Working Group on Open Science Cybersecurity Risks Releases First Document Draft for Public Comment

Michael Dopheide (left) and Sean Peisert (right).

Over the past several months, ESnet and the NSF Cybersecurity Center of Excellence collaborated with research and education community leaders to develop a risk profile for open science to formally capture and benchmark this expertise, allowing other organizations to apply these best practices more broadly.

Today, the group is releasing its draft Open Science Cyber Risk Profile (OSCRP) and inviting comment from the research community. The OSCRP is designed to help principal investigators and their supporting information technology professionals assess cybersecurity risks related to open science projects. The draft document, along with information on how to comment, can be found at

Managing the security risks to scientific instruments, data and cyberinfrastructure is a priority  for creating a trustworthy environment for science. Assessing, understanding and managing concerns of open science to explicitly capture risks to its integrity and availability, and sometimes also privacy issues, involves making judgments on the likelihood and consequences of risks. Deep experience in understanding cybersecurity and the science being supported is needed to achieve these goals.

The group invites comments on the document prior to final publication in early 2017.  Longer-term, the document is intended to be a living, community document, being updated as open science computing evolves, and also as new approaches to security arise.

About the OSCRP Working Group

Organized by Sean Peisert and Michael Dopheide from ESnet, and Von Welch and Andrew Adams from the NSF Cybersecurity Center of Excellence, the working group consists of: RuthAnne Bevier (Caltech), Rich LeDuc (Northwestern), Pascal Meunier (HUBzero), Stephen Schwab (USC Information Sciences Institute) and Karen Stocks (Scripps Institution of Oceanography), Ilkay Altintas (San Diego Supercomputer Center), James Cuff (Harvard), Reagan Moore (iRods), and Warren Raquel (NCSA/UIUC). To follow the activities of the working group, please follow

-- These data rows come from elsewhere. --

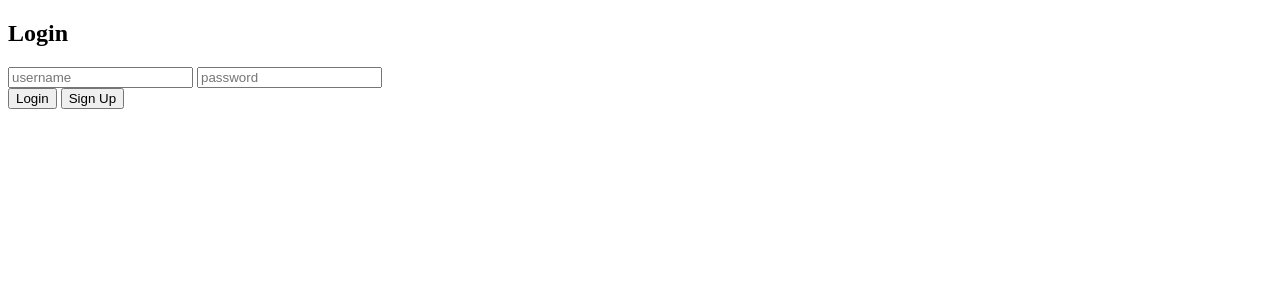
Repository: JohnRudolph1/Movie-Blog
Page: html/login.html
An editor plug-in stored every save of this project. The page is shown before and after a run of saves, followed by the edit.
The browser window is 1280 px wide. The pictures show the whole page.

Above is the page before, as saved 2022-01-03 11:51:10.

After the next 5 saves:
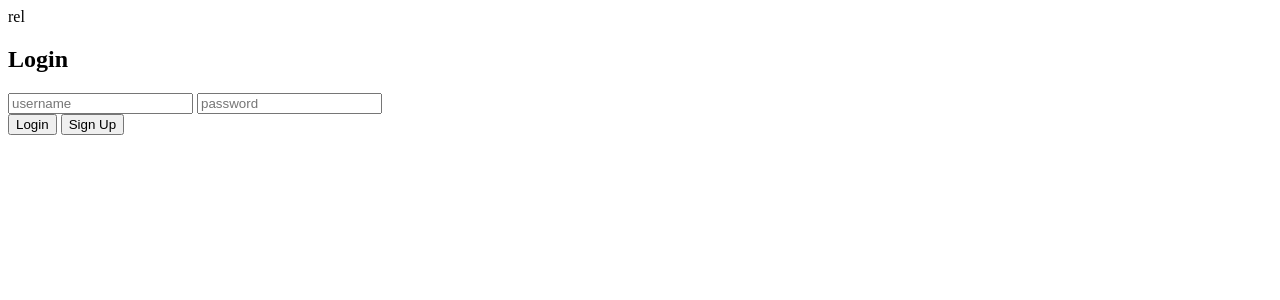
The 5 saves are shown as one change because they came seconds apart.
The last was saved 12 s later.
--- a/html/login.html
+++ b/html/login.html
@@ -4,7 +4,8 @@
     <meta charset="UTF-8">
     <meta http-equiv="X-UA-Compatible" content="IE=edge">
     <meta name="viewport" content="width=device-width, initial-scale=1.0">
-    <title>Login Frm</title>
+    rel
+    <title>Login Form</title>
 
 </head>
 <body>
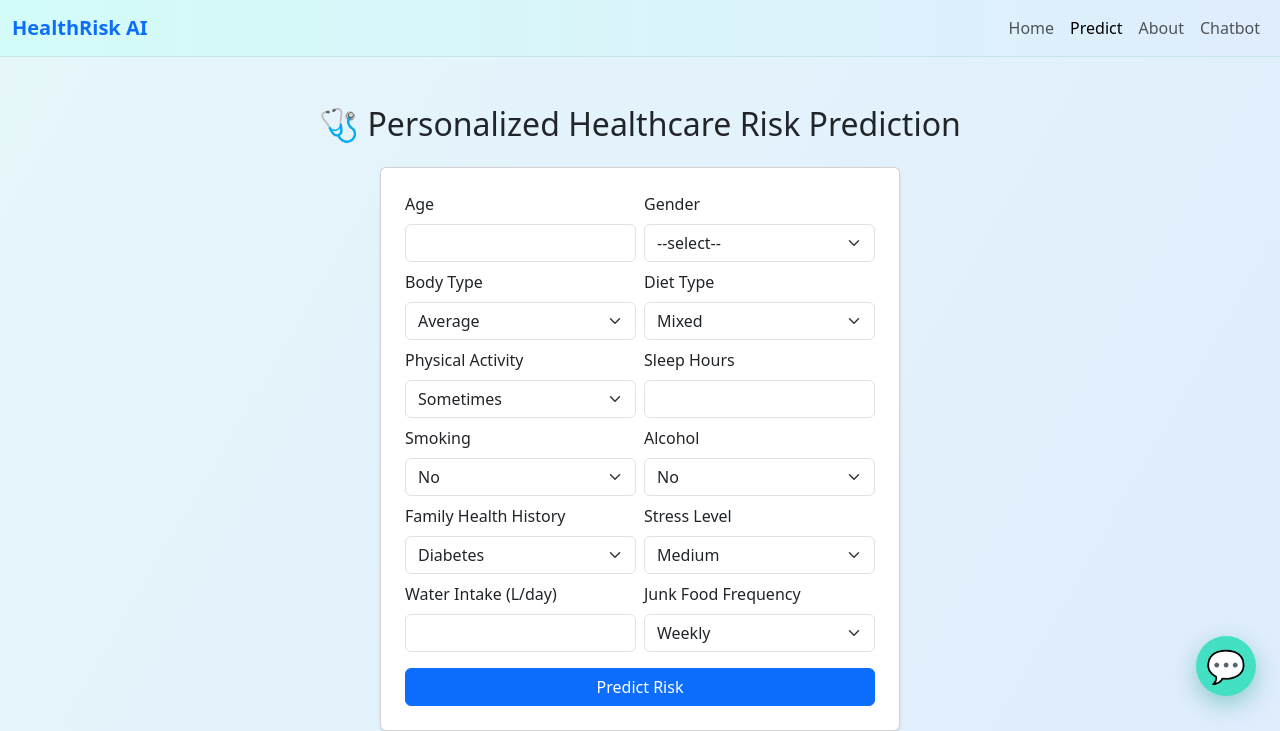
Repository: vipinsamy-sys/ML-health_tracker
Page: http://localhost/
An editor plug-in stored every save of this project. The page is shown before and after a run of saves, followed by the edit.
The browser window is 1280 px wide. The pictures show the whole page.
The page is served by the project's application, run on Flask 3 (app.py).

Above is the page before, as saved 2025-10-31 04:27:59.

### templates/index.html
<!DOCTYPE html>
<html lang="en">
<head>
  <meta charset="UTF-8">
  <title>Predict - HealthRisk AI</title>
  <link rel="stylesheet" href="https://cdn.jsdelivr.net/npm/bootstrap@5.3.0/dist/css/bootstrap.min.css">
 <style>
    body {
      background: linear-gradient(120deg, #e6f7fa 0%, #e0edfd 100%);
    }
    .navbar { background: linear-gradient(90deg, #d3fcf8 0%, #e0edfd 100%); border-bottom: 1px solid #c3e6e7; }
    .chatbot-fab { position: fixed; right: 24px; bottom: 24px; z-index: 999; width: 60px; height: 60px; border-radius: 50%; font-size: 2rem; background: #44e0c4; color: #fff; border: none; box-shadow: 0 8px 24px #60b8b1a8; }
    .chatbot-fab:hover { box-shadow: 0 16px 32px #60b8b1c0; background: #13b295; }
    .chatbot-popup { position: fixed; right: 24px; bottom: 100px; width: 330px; max-width: 95vw; border-radius: 18px; background: #f0fcfc; box-shadow: 0 8px 32px rgba(70,120,140,0.16); overflow: hidden; z-index:1100 }
    .chatbot-header { background: #23c9b2;color:#fff; padding:.75rem 1.2rem; display:flex;align-items:center;justify-content:space-between; }
    .chatbot-body { max-height: 200px; overflow-y: auto; padding: 1rem 1rem 0.5rem 1rem; color: #216164; background: #f7fafb; font-size: 0.98rem; }
    .chatbot-footer { background: #fff; padding: 0.5rem 1rem; border-top: 1px solid #d3fcf8; }
  </style>
</head>
 <!-- Navbar -->
  <nav class="navbar navbar-expand-lg navbar-light">
    <div class="container-fluid">
      <a class="navbar-brand fw-bold text-primary" href="index.html">HealthRisk AI</a>
      <button class="navbar-toggler" type="button" data-bs-toggle="collapse" data-bs-target="#navbarNav" aria-controls="navbarNav">
        <span class="navbar-toggler-icon"></span>
      </button>
      <div class="collapse navbar-collapse" id="navbarNav">
        <ul class="navbar-nav ms-auto">
          <li class="nav-item"><a class="nav-link" href="index.html">Home</a></li>
          <li class="nav-item"><a class="nav-link active" href="predict.html">Predict</a></li>
          <li class="nav-item"><a class="nav-link" href="about.html">About</a></li>
          <li class="nav-item"><a class="nav-link" href="#" onclick="openChatbot();return false;">Chatbot</a></li>
        </ul>
      </div>
    </div>
  </nav>
<body class="bg-light">
  <div class="container text-center mt-5">
    <h2 class="mb-4">🩺 Personalized Healthcare Risk Prediction</h2>
    <form action="/predict" method="POST" class="card p-4 shadow-sm mx-auto" style="max-width:520px; text-align:left;">
      <div class="row g-2">
        <div class="col-6">
          <label class="form-label">Age</label>
          <input type="number" class="form-control" name="age" required>
        </div>
        <div class="col-6">
          <label class="form-label">Gender</label>
          <select class="form-select" name="gender" required>
            <option value="" disabled selected>--select--</option>
            <option value="Male">Male</option>
            <option value="Female">Female</option>
            <option value="Other">Other</option>
          </select>
        </div>
        <div class="col-6">
          <label class="form-label">Body Type</label>
          <select class="form-select" name="body_type" required>
          <option value="" disabled selected>--select--</option>

            <option value="Slim">Slim</option>
            <option value="Average" selected>Average</option>
            <option value="Overweight">Overweight</option>
          </select>
        </div>
        <div class="col-6">
          <label class="form-label">Diet Type</label>


          <select class="form-select" name="diet_type" required>
                        <option value="" disabled selected>--select--</option>

            <option value="Vegetarian">Vegetarian</option>
            <option value="Mixed" selected>Mixed</option>
            <option value="Fast-food lover">Fast-food lover</option>
          </select>
        </div>
        <div class="col-6">
          <label class="form-label">Physical Activity</label>
          <select class="form-select" name="physical_activity" required>
                        <option value="" disabled selected>--select--</option>

            <option value="Rarely">Rarely</option>
            <option value="Sometimes" selected>Sometimes</option>
            <option value="Regularly">Regularly</option>
          </select>
        </div>
        <div class="col-6">
          <label class="form-label">Sleep Hours</label>
          <input type="number" step="0.1" class="form-control" name="sleep_hours" required>
        </div>
        <div class="col-6">
          <label class="form-label">Smoking</label>
          <select class="form-select" name="smoking" required>
                        <option value="" disabled selected>--select--</option>

            <option value="No" selected>No</option>
            <option value="Yes">Yes</option>
          </select>
        </div>
        <div class="col-6">
          <label class="form-label">Alcohol</label>
          <select class="form-select" name="alcohol" required>
                        <option value="" disabled selected>--select--</option>

            <option value="No" selected>No</option>
            <option value="Yes">Yes</option>
          </select>
        </div>
        <div class="col-6">
          <label class="form-label">Family Health History</label>
          <select class="form-select" name="family_history" required>
                        <option value="" disabled selected>--select--</option>

            <option value="None">None</option>
            <option value="Diabetes" selected>Diabetes</option>
            <option value="Heart Issues">Heart Issues</option>
          </select>
        </div>
        <div class="col-6">
          <label class="form-label">Stress Level</label>
          <select class="form-select" name="stress_level" required>
                        <option value="" disabled selected>--select--</option>

            <option value="Low">Low</option>
            <option value="Medium" selected>Medium</option>
            <option value="High">High</option>
          </select>
        </div>
        <div class="col-6">
          <label class="form-label">Water Intake (L/day)</label>
          <input type="number" step="0.1" class="form-control" name="water_intake_liters" required>
        </div>
        <div class="col-6">
          <label class="form-label">Junk Food Frequency</label>
          <select class="form-select" name="junk_food_freq" required>
                        <option value="" disabled selected>--select--</option>

            <option value="Rarely">Rarely</option>
            <option value="Weekly" selected>Weekly</option>
            <option value="Daily">Daily</option>
          </select>
        </div>
      </div>
      <button class="btn btn-primary w-100 mt-3">Predict Risk</button>
    </form>
    {% if result %}
      <div class="alert alert-info mt-4">{{ result }}</div>
    {% endif %}
    <!-- Floating Chatbot Button -->
  <button class="chatbot-fab" id="open-fab" onclick="openChatbot();" title="Open Chatbot">💬</button>
  <div class="chatbot-popup d-none" id="chatbotPopup">
    <div class="chatbot-header">
      <span><b>HealthBot</b></span>
      <button onclick="closeChatbot();" class="btn btn-sm btn-light">&times;</button>
    </div>
    <div class="chatbot-body" id="chatBody">
      <div class="text-secondary small mb-2">Ask about health, diet, or prevention tips!</div>
    </div>
    <div class="chatbot-footer d-flex">
      <input type="text" class="form-control me-2" id="chatInput" placeholder="Type your question...">
      <button class="btn btn-success" id="chatSend">Send</button>
    </div>
  </div>
  <script>
    function openChatbot() {
      document.getElementById('chatbotPopup').classList.remove('d-none');
      document.getElementById('open-fab').style.display = 'none';
    }
    function closeChatbot() {
      document.getElementById('chatbotPopup').classList.add('d-none');
      document.getElementById('open-fab').style.display = '';
    }
    function showResult(event) {
      event.preventDefault();
      document.getElementById('resultBox').classList.remove('d-none');
    }
    // Chatbox logic (calls Flask /api/chat on the same origin)
    (function(){
      const chatBody = document.getElementById('chatBody');
      const chatInput = document.getElementById('chatInput');
      const chatSend = document.getElementById('chatSend');

      function appendMessage(role, text){
        const wrap = document.createElement('div');
        wrap.className = role === 'user' ? 'text-end mb-2' : 'text-start mb-2';
        const bubble = document.createElement('div');
        bubble.className = role === 'user' ? 'd-inline-block px-3 py-2 bg-primary text-white rounded-3' : 'd-inline-block px-3 py-2 bg-white border rounded-3';
        bubble.textContent = text;
        wrap.appendChild(bubble);
        chatBody.appendChild(wrap);
        chatBody.scrollTop = chatBody.scrollHeight;
      }

      async function sendMessage(){
        const msg = (chatInput.value || '').trim();
        if(!msg) return;
        appendMessage('user', msg);
        chatInput.value = '';

        const thinking = document.createElement('div');
        thinking.className = 'text-start mb-2 text-secondary small';
        thinking.textContent = 'Thinking…';
        chatBody.appendChild(thinking);
        chatBody.scrollTop = chatBody.scrollHeight;

        try{
          const res = await fetch('/api/chat', {
            method: 'POST',
            headers: { 'Content-Type': 'application/json' },
            body: JSON.stringify({ message: msg })
          });
          const data = await res.json();
          thinking.remove();
          if(data && data.reply){
            appendMessage('assistant', data.reply);
          } else if (data && data.error){
            appendMessage('assistant', 'Error: ' + data.error);
          } else {
            appendMessage('assistant', 'No response.');
          }
        }catch(err){
          thinking.remove();
          appendMessage('assistant', 'Network error.');
        }
      }

      chatSend.addEventListener('click', sendMessage);
      chatInput.addEventListener('keydown', function(e){ if(e.key === 'Enter'){ sendMessage(); }});
    })();
  </script>
  </div>
</body>
</html>

### app.py
from flask import Flask, request, render_template, jsonify
import joblib
import numpy as np

app = Flask(__name__)

model = joblib.load('model/model.pkl')

@app.route('/')
def home():
    return render_template('index.html')

@app.route('/predict', methods=['POST'])
def predict():
    try:
        age = float(request.form['age'])
        bmi = float(request.form['bmi'])
        bp = float(request.form['bp'])
        glucose = float(request.form['glucose'])

        input_data = np.array([[age, bmi, bp, glucose]])
        prediction = model.predict(input_data)[0]

        result = "⚠️ High Risk" if prediction == 1 else "✅ Low Risk"
        return render_template('index.html', result=result)

    except Exception as e:
        return jsonify({'error': str(e)})

if __name__ == "__main__":
    app.run(debug=True)

After the next 2 saves:
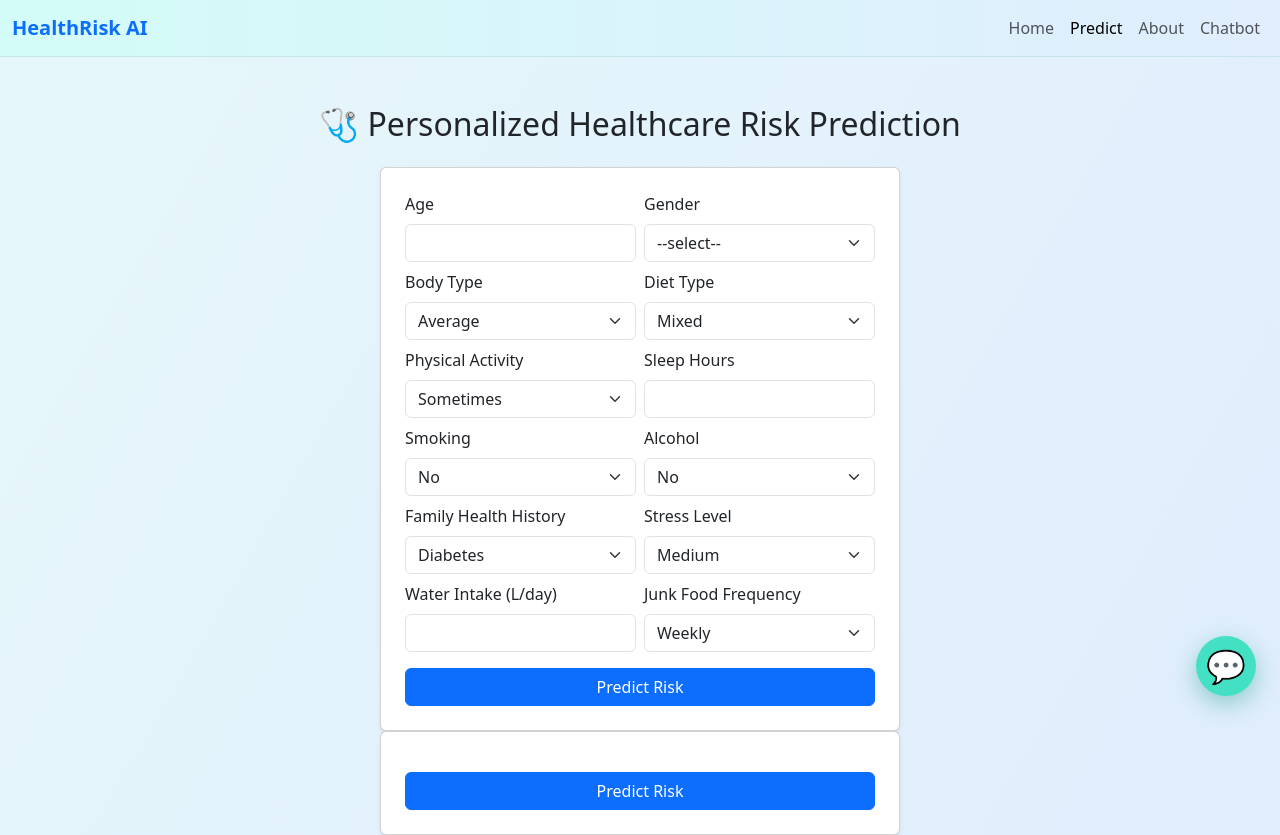
The 2 saves are shown as one change because they came seconds apart.
The last was saved 44 s later.
--- a/templates/index.html
+++ b/templates/index.html
@@ -161,6 +161,24 @@
       <button class="btn btn-success" id="chatSend">Send</button>
     </div>
   </div>
+  <form id="healthForm" action="/predict" method="POST" class="card p-4 shadow-sm mx-auto" style="max-width:520px; text-align:left;">
+  <!-- your input fields here -->
+  <button class="btn btn-primary w-100 mt-3">Predict Risk</button>
+</form>
+
+<script>
+document.getElementById("healthForm").addEventListener("submit", function(event) {
+  const selects = document.querySelectorAll("select");
+  for (const select of selects) {
+    if (select.value === "" || select.value === "select") {
+      alert("⚠️ Please select a valid option for all fields.");
+      event.preventDefault();
+      return;
+    }
+  }
+});
+</script>
+
   <script>
     function openChatbot() {
       document.getElementById('chatbotPopup').classList.remove('d-none');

About the NSF Cybersecurity Center of Excellence •  

The Center for Trustworthy Scientific Cyberinfrastructure (CTSC) is funded as the National Science Foundation’s Cybersecurity Center of Excellence. The mission of CTSC is to improve the cybersecurity of NSF science and engineering projects, allowing those projects to focus on their science endeavors. This mission is accomplished through one-on-one engagements with projects to address their specific challenges; education, outreach, and training to raise the state of security practice across the scientific enterprise; and leadership on bringing the best and most relevant cybersecurity research to bear on the NSF cyberinfrastructure research community.

About ESnet •

The Energy Sciences Network (ESnet) is an international, high-performance, unclassified network built to support scientific research. Funded by the U.S. Department of Energy’s Office of Science (SC) and managed by Lawrence Berkeley National Laboratory, ESnet provides services to more than 40 DOE research sites, including the entire National Laboratory system, its supercomputing facilities, and its major scientific instruments. ESnet also connects to over 140 research and commercial networks, permitting DOE-funded scientists to collaborate productively with partners around the world.